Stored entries
◇ ◇ ◇ ◇

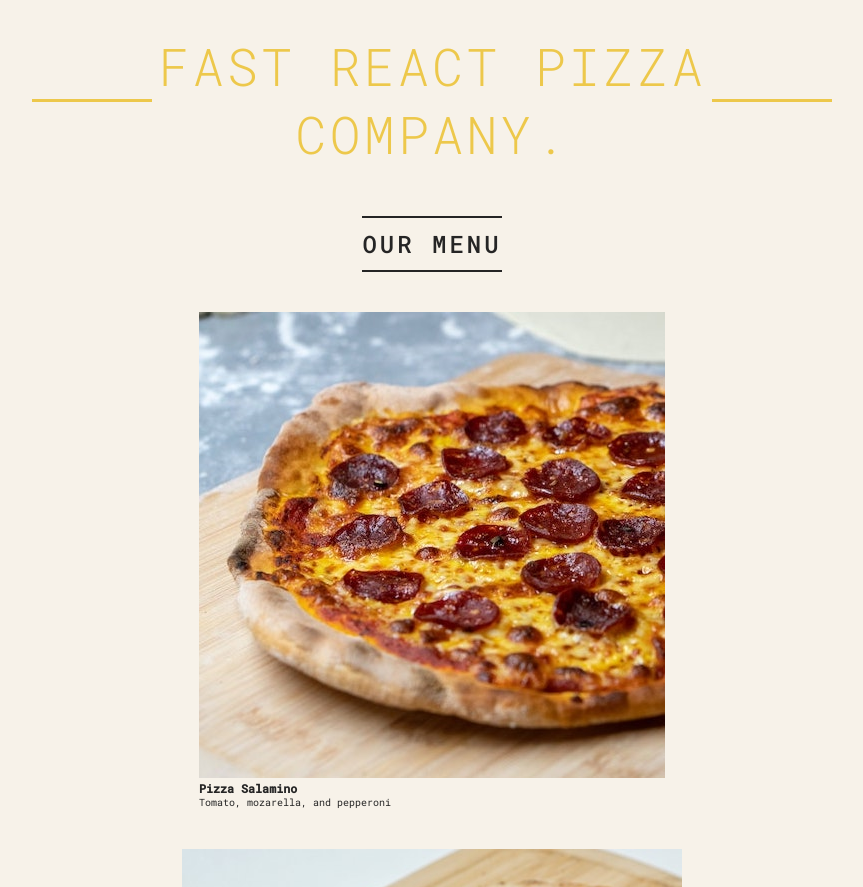
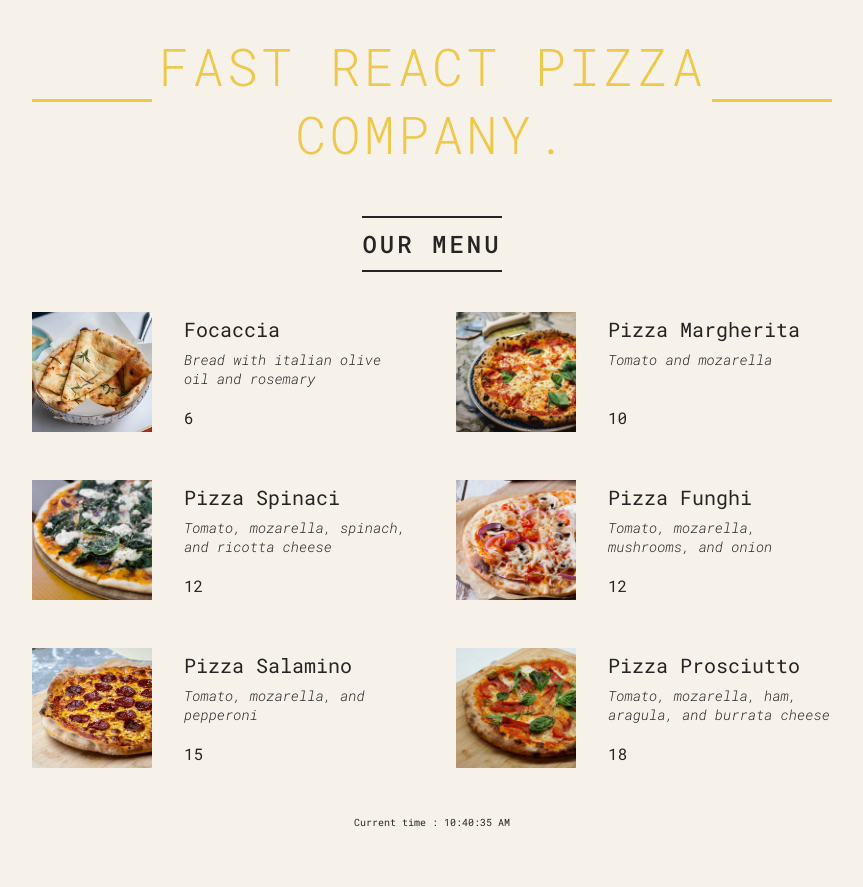
Before and after one commit to AjaxMhdy-17/react-basics, a React (Vite) app: page / in a window 1280 px wide. Shown: the top 887 px of the page, without its empty margins (208-1071 px from the left). Built offline with nearby package versions, Linux system fonts and the light colour scheme.

Commit message:
logic inside component

```diff
--- a/src/App.jsx
+++ b/src/App.jsx
@@ -69,47 +69,58 @@ function Footer() {
   const hour = new Date().getHours();
   const openHour = 12;
   const closeHour = 22;
-
-  if (hour >= openHour && hour <= closeHour) {
-    console.log("We Are Currently Open");
-  } else {
-    console.log("Not Opened");
-  }
+  const isOpen = hour >= openHour && hour <= closeHour;
+  // let status = isOpen ? "We Are Currently Open" : "Not Open";
+  let status = isOpen && (
+    <div className="order">
+      <p>
+        We Are Open Till {closeHour}:00 , Come visite us or Order Online
+      </p>
+      <p><button className="btn">Order</button></p>
+    </div>
+  );
 
   return (
-    <footer>{new Date().toLocaleTimeString()} We Are Currenly Open</footer>
+    <footer>
+      Current time : {new Date().toLocaleTimeString()} {status}
+    </footer>
   );
 }
 
 function Menu() {
+
+
+  // const pizzaData = [] ;
+  // const pizzaData = [] ;
+  const numPizzas = pizzaData.length ;
+
   return (
     <main className="menu">
       <h2>Our Menu</h2>
-      <Pizza
-        src="pizzas/salamino.jpg"
-        name="Pizza Salamino"
-        ingredients="Tomato, mozarella, and pepperoni"
-        price="15"
-      />
-      <Pizza
-        src="pizzas/prosciutto.jpg"
-        name="Pizza Prosciutto"
-        ingredients="Tomato, mozarella, ham, aragula, and burrata cheese"
-        price="18"
-      />
+      <ul className="pizzas">
+        {numPizzas > 0 && pizzaData.map((pizza) => (
+          <Pizza
+            src={pizza.photoName}
+            name={pizza.name}
+            ingredients={pizza.ingredients}
+            price={pizza.price}
+          />
+        ))}
+      </ul>
     </main>
   );
 }
 
 function Pizza(props) {
-  console.log(props);
-
   return (
-    <div>
+    <li className="pizza">
       <img src={props.src} alt={props.name} />
-      <h3>{props.name}</h3>
-      <p>{props.ingredients}</p>
-    </div>
+      <div>
+        <h3>{props.name}</h3>
+        <p>{props.ingredients}</p>
+        <span>{props.price}</span>
+      </div>
+    </li>
   );
 }
 
```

◇ ◇ ◇ ◇

**Instructions to follow**
Write out every line above again exactly, with the pictures left out.

**Solved problem**
Before and after one commit to AjaxMhdy-17/react-basics, a React (Vite) app: page / in a window 1280 px wide. Shown: the top 887 px of the page, without its empty margins (208-1071 px from the left). Built offline with nearby package versions, Linux system fonts and the light colour scheme.

Commit message:
logic inside component

```diff
--- a/src/App.jsx
+++ b/src/App.jsx
@@ -69,47 +69,58 @@ function Footer() {
   const hour = new Date().getHours();
   const openHour = 12;
   const closeHour = 22;
-
-  if (hour >= openHour && hour <= closeHour) {
-    console.log("We Are Currently Open");
-  } else {
-    console.log("Not Opened");
-  }
+  const isOpen = hour >= openHour && hour <= closeHour;
+  // let status = isOpen ? "We Are Currently Open" : "Not Open";
+  let status = isOpen && (
+    <div className="order">
+      <p>
+        We Are Open Till {closeHour}:00 , Come visite us or Order Online
+      </p>
+      <p><button className="btn">Order</button></p>
+    </div>
+  );
 
   return (
-    <footer>{new Date().toLocaleTimeString()} We Are Currenly Open</footer>
+    <footer>
+      Current time : {new Date().toLocaleTimeString()} {status}
+    </footer>
   );
 }
 
 function Menu() {
+
+
+  // const pizzaData = [] ;
+  // const pizzaData = [] ;
+  const numPizzas = pizzaData.length ;
+
   return (
     <main className="menu">
       <h2>Our Menu</h2>
-      <Pizza
-        src="pizzas/salamino.jpg"
-        name="Pizza Salamino"
-        ingredients="Tomato, mozarella, and pepperoni"
-        price="15"
-      />
-      <Pizza
-        src="pizzas/prosciutto.jpg"
-        name="Pizza Prosciutto"
-        ingredients="Tomato, mozarella, ham, aragula, and burrata cheese"
-        price="18"
-      />
+      <ul className="pizzas">
+        {numPizzas > 0 && pizzaData.map((pizza) => (
+          <Pizza
+            src={pizza.photoName}
+            name={pizza.name}
+            ingredients={pizza.ingredients}
+            price={pizza.price}
+          />
+        ))}
+      </ul>
     </main>
   );
 }
 
 function Pizza(props) {
-  console.log(props);
-
   return (
-    <div>
+    <li className="pizza">
       <img src={props.src} alt={props.name} />
-      <h3>{props.name}</h3>
-      <p>{props.ingredients}</p>
-    </div>
+      <div>
+        <h3>{props.name}</h3>
+        <p>{props.ingredients}</p>
+        <span>{props.price}</span>
+      </div>
+    </li>
   );
 }
 
```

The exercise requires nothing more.